  • Powerplant: 1 × Armstrong Siddeley Mongoose I 5-cylinder air-cooled radial piston engine, 150 hp (110 kW)
  • Propellers: 2-bladed fixed-pitch propeller


  • Maximum speed: 112.5 mph (181.1 km/h, 97.8 kn)
  • Minimum speed: 33.5 mph (29.1 kn; 53.9 km/h)
  • Cruise speed: 97 mph (156 km/h, 84 kn)[citation needed]
  • Rate of climb: 730 ft/min (3.7 m/s)[citation needed]

See also[edit]

Aircraft of comparable role, configuration and era

Related lists



  1. ^ "Daniel Guggenheim Flight Archive". Flightglobal.com.
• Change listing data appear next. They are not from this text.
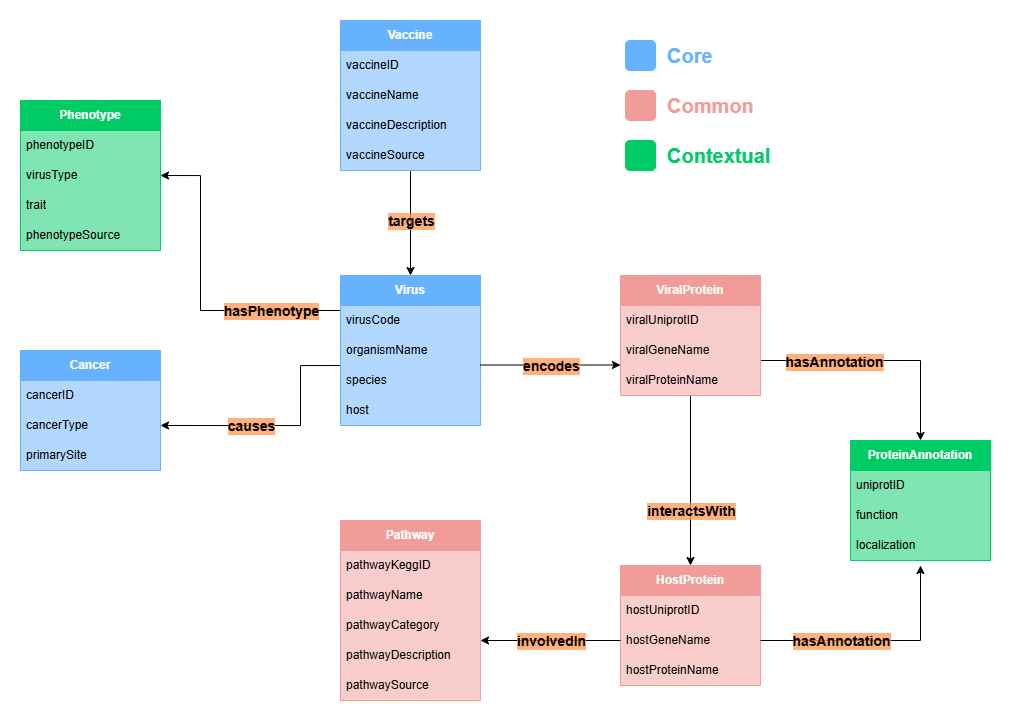
The draw.io diagram phase_1_purpose_definition/oncovirus_ER_diagram_light.png in Frederick-abichahine/Oncovirus-Knowledge-Graph, before a commit. Source tidied: cells renumbered, new cells last; positions are measured from the earlier drawing's top-left corner, leaving out a move shared by most shapes.
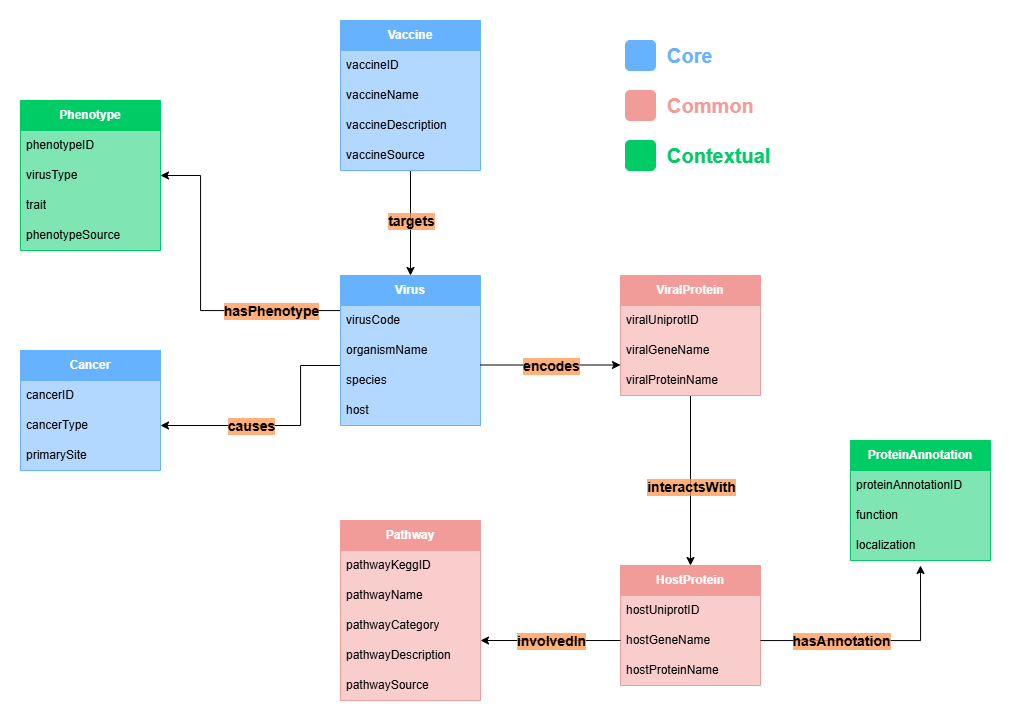
After the commit.

Commit message:
Updating <> Phase 1 ER model to no longer include the relationship between viral protein and protein annotation

The edit, as a diff of the source:
```diff
@@ -53,13 +53,6 @@
     <mxCell id="14" value="&lt;span style=&quot;color: rgba(0, 0, 0, 0); font-family: monospace; font-size: 0px; text-align: start; background-color: rgb(27, 29, 30);&quot;&gt;%3CmxGraphModel%3E%3Croot%3E%3CmxCell%20id%3D%220%22%2F%3E%3CmxCell%20id%3D%221%22%20parent%3D%220%22%2F%3E%3CmxCell%20id%3D%222%22%20value%3D%22%26lt%3Bspan%20style%3D%26quot%3Btext-wrap-mode%3A%20wrap%3B%26quot%3B%26gt%3BinvolvedIn%26lt%3B%2Fspan%26gt%3B%22%20style%3D%22edgeLabel%3Bhtml%3D1%3Balign%3Dcenter%3BverticalAlign%3Dmiddle%3Bresizable%3D0%3Bpoints%3D%5B%5D%3BlabelBorderColor%3Dnone%3BlabelBackgroundColor%3D%2366006680%3BfontSize%3D12%3BfontStyle%3D1%3B%22%20vertex%3D%221%22%20connectable%3D%220%22%20parent%3D%221%22%3E%3CmxGeometry%20x%3D%22521%22%20y%3D%22630%22%20as%3D%22geometry%22%2F%3E%3C%2FmxCell%3E%3C%2Froot%3E%3C%2FmxGraphModel%3E&lt;/span&gt;" style="edgeLabel;html=1;align=center;verticalAlign=middle;" parent="13" vertex="1">
       <mxGeometry x="-0.02" y="-2" relative="1" as="geometry" />
     </mxCell>
-    <mxCell id="15" style="edgeStyle=orthogonalEdgeStyle;rounded=0;jettySize=auto;html=1;entryX=0.5;entryY=0;entryDx=0;entryDy=0;" parent="1" edge="1" source="16" target="36">
-      <mxGeometry relative="1" as="geometry">
-        <Array as="points">
-          <mxPoint x="900" y="340" />
-        </Array>
-      </mxGeometry>
-    </mxCell>
     <mxCell id="16" value="&lt;b&gt;ViralProtein&lt;/b&gt;" style="swimlane;fontStyle=0;horizontal=1;startSize=30;whiteSpace=wrap;html=1;fillColor=#F19C99;fontColor=#ffffff;strokeColor=#F19C99;swimlaneFillColor=#F19C9980;" parent="1" vertex="1">
       <mxGeometry x="600" y="255" width="140" height="120" as="geometry" />
     </mxCell>
@@ -123,7 +116,7 @@
     <mxCell id="36" value="&lt;b&gt;ProteinAnnotation&lt;/b&gt;" style="swimlane;fontStyle=0;horizontal=1;startSize=30;whiteSpace=wrap;html=1;fillColor=#00CC66;fontColor=#ffffff;strokeColor=#00CC66;swimlaneFillColor=#00CC6680;" parent="1" vertex="1">
       <mxGeometry x="830" y="420" width="140" height="120" as="geometry" />
     </mxCell>
-    <mxCell id="37" value="uniprotID" style="text;strokeColor=none;fillColor=none;align=left;verticalAlign=middle;spacingLeft=4;spacingRight=4;overflow=hidden;whiteSpace=wrap;html=1;" parent="36" vertex="1">
+    <mxCell id="37" value="proteinAnnotationID" style="text;strokeColor=none;fillColor=none;align=left;verticalAlign=middle;spacingLeft=4;spacingRight=4;overflow=hidden;whiteSpace=wrap;html=1;" parent="36" vertex="1">
       <mxGeometry y="30" width="140" height="30" as="geometry" />
     </mxCell>
     <mxCell id="38" value="function" style="text;strokeColor=none;fillColor=none;align=left;verticalAlign=middle;spacingLeft=4;spacingRight=4;overflow=hidden;whiteSpace=wrap;html=1;" parent="36" vertex="1">
@@ -192,16 +185,11 @@
       </mxGeometry>
     </mxCell>
     <mxCell id="55" value="&lt;span style=&quot;text-wrap-mode: wrap;&quot;&gt;interactsWith&lt;/span&gt;" style="edgeLabel;html=1;align=center;verticalAlign=middle;labelBorderColor=none;labelBackgroundColor=#FF964F80;fontSize=14;fontStyle=1;" parent="1" vertex="1">
-      <mxGeometry x="670" y="490" as="geometry" />
+      <mxGeometry x="670" y="466" as="geometry" />
     </mxCell>
     <mxCell id="56" value="&lt;span style=&quot;text-wrap-mode: wrap;&quot;&gt;hasAnnotation&lt;/span&gt;" style="edgeLabel;html=1;align=center;verticalAlign=middle;labelBorderColor=none;labelBackgroundColor=#FF964F80;fontSize=14;fontStyle=1;" parent="1" vertex="1">
       <mxGeometry x="820" y="620" as="geometry" />
     </mxCell>
-    <mxCell id="57" value="&lt;span style=&quot;text-wrap-mode: wrap;&quot;&gt;hasAnnotation&lt;/span&gt;" style="edgeLabel;html=1;align=center;verticalAlign=middle;labelBorderColor=none;labelBackgroundColor=#FF964F80;fontSize=14;fontStyle=1;" parent="1" vertex="1">
-      <mxGeometry x="840" y="405" as="geometry">
-        <mxPoint x="-27" y="-64" as="offset" />
-      </mxGeometry>
-    </mxCell>
     <mxCell id="58" value="&lt;span style=&quot;text-wrap-mode: wrap;&quot;&gt;encodes&lt;/span&gt;" style="edgeLabel;html=1;align=center;verticalAlign=middle;labelBorderColor=none;labelBackgroundColor=#FF964F80;fontSize=14;fontStyle=1;" parent="1" vertex="1">
       <mxGeometry x="530" y="345" as="geometry" />
     </mxCell>
```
Retrieved 22 January 2014.
  2. ^ Updated 1:21am 22 January 2014 (13 August 2004). "Cartoon originals coming up for sale". Icwales.icnetwork.co.uk. Retrieved 22 January 2014.
  3. ^ "''Flight'' 1930 THE GUGGENHEIM SAFE AIRCRAFT COMPETITION". Flightglobal.com. 10 January 1930. Retrieved 22 January 2014.
  4. ^ Jackson, A. J. (1973). British civil aircraft since 1919 Volume II (2nd ed.). London: Putnam. p. 321. ISBN 9780370100104.
  5. ^ Barnes, C.H. (1976). Handley Page aircraft since 1907 (1st ed.). London: Putnam. pp. 280–287. ISBN 0370000307.


External links[edit]